“Our ties pre-date our emergence as modern nations. India’s relations with the Middle East can be traced to the earliest years of the ancient Harappan civilisation. Since thousands of years, our ancestors exchanged goods, ideas and experiences that have left an abiding mark on our civilisation ethos, giving our people similarities of perceptions.”
He added: “India’s presence in the Arab imagination is not just historical or commercial but involves far more intimate mutual dependence affecting every sphere of daily life. This can be gauged by the fact that so many Arab families bear the name Al Hindi or Hind.”
Talking about how optimistic he is about the relationship between the two countries, he said: “Looking at the economic dynamism of the UAE, the country has come to symbolise the incredible tales of entrepreneurship and risk-taking by UAE-based businessmen of Indian origin. This shows our mutual trust that cuts across ethnic, linguistic and cultural difference.”
Describing India-UAE journey as ‘a story of success and hope’, Tharoor said: “There are very few parts of the world with such astonishing diversity of expatriates living in such large numbers, working and succeeding as it is here in the UAE. I must say that the economic prosperity and social stability of the UAE shows there is no clash of civilisations here but this country only shows how beautifully there can be coexistence of civilisations.”
Talking about his book Why I am a Hindu, Tharoor revealed that he shares a good relationship with Sheikh Nahyan Mubarak Al Nahyan, Minister of Tolerance, and once took the liberty to jokingly ask him: “Although you speak beautifully about tolerance, why was my book Why I am a Hindu banned here. Expressing his shock, Sheikh Nahyan ordered the ban to be lifted in just a couple of hours.”
He said acceptance of difference is what characterises India-UAE relationship. “We respect each other and accept each other as different. Relationships always should be worked on, sustained and nurtured whether its son and father, husband and wife or the UAE and India. Our proximity requires sustained hard work from both sides.”
When asked why no other Indian Prime Minister had visited the UAE in recent times except Narendra Modi, Tharoor said: “I applaud Modi’s visits to the UAE but one thing is for sure, India-UAE relationship is genuinely above and beyond political issues. Even if the PMs didn’t come, many of our ministers came frequently and gave this relationship a strong priority not only at the political level but also at personal level, security level and all other levels.”
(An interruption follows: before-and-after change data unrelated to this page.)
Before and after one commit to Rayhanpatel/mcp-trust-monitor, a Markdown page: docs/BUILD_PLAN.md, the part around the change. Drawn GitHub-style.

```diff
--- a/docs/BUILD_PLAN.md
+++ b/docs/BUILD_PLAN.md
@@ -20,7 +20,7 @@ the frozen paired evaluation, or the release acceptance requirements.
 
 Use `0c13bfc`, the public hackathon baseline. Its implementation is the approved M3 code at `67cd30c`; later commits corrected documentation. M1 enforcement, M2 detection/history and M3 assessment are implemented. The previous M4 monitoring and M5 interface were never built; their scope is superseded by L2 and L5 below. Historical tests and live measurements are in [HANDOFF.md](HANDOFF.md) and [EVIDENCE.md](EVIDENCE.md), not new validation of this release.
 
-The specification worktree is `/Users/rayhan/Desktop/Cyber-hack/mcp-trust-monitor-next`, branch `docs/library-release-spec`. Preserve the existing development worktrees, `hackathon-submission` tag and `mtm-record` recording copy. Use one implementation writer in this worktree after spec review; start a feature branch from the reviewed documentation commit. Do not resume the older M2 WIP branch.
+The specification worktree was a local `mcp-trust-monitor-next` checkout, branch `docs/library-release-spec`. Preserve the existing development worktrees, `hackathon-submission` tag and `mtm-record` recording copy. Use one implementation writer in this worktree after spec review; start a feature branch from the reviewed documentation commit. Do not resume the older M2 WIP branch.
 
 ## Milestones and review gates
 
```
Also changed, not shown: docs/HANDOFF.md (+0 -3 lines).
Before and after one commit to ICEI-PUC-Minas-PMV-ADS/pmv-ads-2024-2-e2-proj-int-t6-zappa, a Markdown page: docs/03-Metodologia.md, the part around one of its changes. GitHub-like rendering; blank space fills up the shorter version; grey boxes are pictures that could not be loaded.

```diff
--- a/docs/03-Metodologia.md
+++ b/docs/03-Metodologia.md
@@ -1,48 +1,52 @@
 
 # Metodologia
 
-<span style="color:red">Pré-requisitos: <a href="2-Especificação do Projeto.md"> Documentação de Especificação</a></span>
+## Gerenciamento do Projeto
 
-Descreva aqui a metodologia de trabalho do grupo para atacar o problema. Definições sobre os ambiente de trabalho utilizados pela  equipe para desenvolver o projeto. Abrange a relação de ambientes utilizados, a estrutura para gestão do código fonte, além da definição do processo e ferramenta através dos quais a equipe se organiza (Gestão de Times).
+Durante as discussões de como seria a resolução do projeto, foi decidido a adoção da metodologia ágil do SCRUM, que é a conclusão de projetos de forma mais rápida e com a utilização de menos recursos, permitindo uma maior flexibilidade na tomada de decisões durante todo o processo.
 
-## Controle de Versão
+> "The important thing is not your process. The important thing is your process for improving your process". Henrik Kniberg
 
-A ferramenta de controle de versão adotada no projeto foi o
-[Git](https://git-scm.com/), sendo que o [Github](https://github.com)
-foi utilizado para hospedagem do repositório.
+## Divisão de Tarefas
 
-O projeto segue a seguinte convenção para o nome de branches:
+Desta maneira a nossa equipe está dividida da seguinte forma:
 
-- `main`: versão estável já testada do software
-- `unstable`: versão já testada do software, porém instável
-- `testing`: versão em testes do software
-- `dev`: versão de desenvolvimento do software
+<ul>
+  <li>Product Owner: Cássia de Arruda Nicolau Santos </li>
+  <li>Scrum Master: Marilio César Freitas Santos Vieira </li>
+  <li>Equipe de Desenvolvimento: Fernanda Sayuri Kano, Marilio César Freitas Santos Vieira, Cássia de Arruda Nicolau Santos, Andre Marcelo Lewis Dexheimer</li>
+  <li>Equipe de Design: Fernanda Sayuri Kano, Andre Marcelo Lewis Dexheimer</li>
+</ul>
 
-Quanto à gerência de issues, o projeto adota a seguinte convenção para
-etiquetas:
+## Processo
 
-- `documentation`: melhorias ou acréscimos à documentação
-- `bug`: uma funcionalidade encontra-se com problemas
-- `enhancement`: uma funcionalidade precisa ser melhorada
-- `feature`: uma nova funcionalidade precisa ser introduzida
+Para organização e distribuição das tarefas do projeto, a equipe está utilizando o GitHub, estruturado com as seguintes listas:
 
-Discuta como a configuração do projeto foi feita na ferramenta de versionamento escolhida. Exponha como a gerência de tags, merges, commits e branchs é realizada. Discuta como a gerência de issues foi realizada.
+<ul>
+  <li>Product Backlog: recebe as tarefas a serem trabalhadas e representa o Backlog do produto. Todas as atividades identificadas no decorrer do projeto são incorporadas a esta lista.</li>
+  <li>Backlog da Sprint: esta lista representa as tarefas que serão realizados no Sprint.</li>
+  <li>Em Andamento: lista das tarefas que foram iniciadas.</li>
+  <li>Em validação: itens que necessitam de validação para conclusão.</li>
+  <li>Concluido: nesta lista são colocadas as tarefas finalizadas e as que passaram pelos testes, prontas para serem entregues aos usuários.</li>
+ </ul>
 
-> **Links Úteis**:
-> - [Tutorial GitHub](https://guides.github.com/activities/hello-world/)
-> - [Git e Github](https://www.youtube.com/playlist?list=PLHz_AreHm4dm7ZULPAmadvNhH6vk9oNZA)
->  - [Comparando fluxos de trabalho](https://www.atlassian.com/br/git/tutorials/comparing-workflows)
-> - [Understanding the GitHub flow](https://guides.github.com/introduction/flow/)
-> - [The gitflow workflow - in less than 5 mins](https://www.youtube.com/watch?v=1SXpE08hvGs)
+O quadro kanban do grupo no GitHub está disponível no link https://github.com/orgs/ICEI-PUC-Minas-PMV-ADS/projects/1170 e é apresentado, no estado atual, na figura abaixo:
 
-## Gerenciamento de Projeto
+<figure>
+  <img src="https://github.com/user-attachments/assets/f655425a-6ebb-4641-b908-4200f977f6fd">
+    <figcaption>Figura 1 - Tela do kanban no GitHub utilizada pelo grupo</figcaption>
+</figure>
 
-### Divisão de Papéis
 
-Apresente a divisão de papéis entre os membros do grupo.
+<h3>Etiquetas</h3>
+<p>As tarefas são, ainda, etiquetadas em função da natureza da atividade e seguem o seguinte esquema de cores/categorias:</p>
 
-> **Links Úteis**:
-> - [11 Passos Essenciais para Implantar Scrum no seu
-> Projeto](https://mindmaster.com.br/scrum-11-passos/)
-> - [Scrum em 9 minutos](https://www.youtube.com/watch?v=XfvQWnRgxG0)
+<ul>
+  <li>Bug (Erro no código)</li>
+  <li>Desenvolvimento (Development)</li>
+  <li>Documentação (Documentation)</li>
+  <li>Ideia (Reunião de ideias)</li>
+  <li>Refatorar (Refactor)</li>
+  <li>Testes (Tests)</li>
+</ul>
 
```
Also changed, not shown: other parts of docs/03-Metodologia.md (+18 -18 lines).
The session was moderated by Indian writer and media advisor to the NMC Shajahan Madampatt.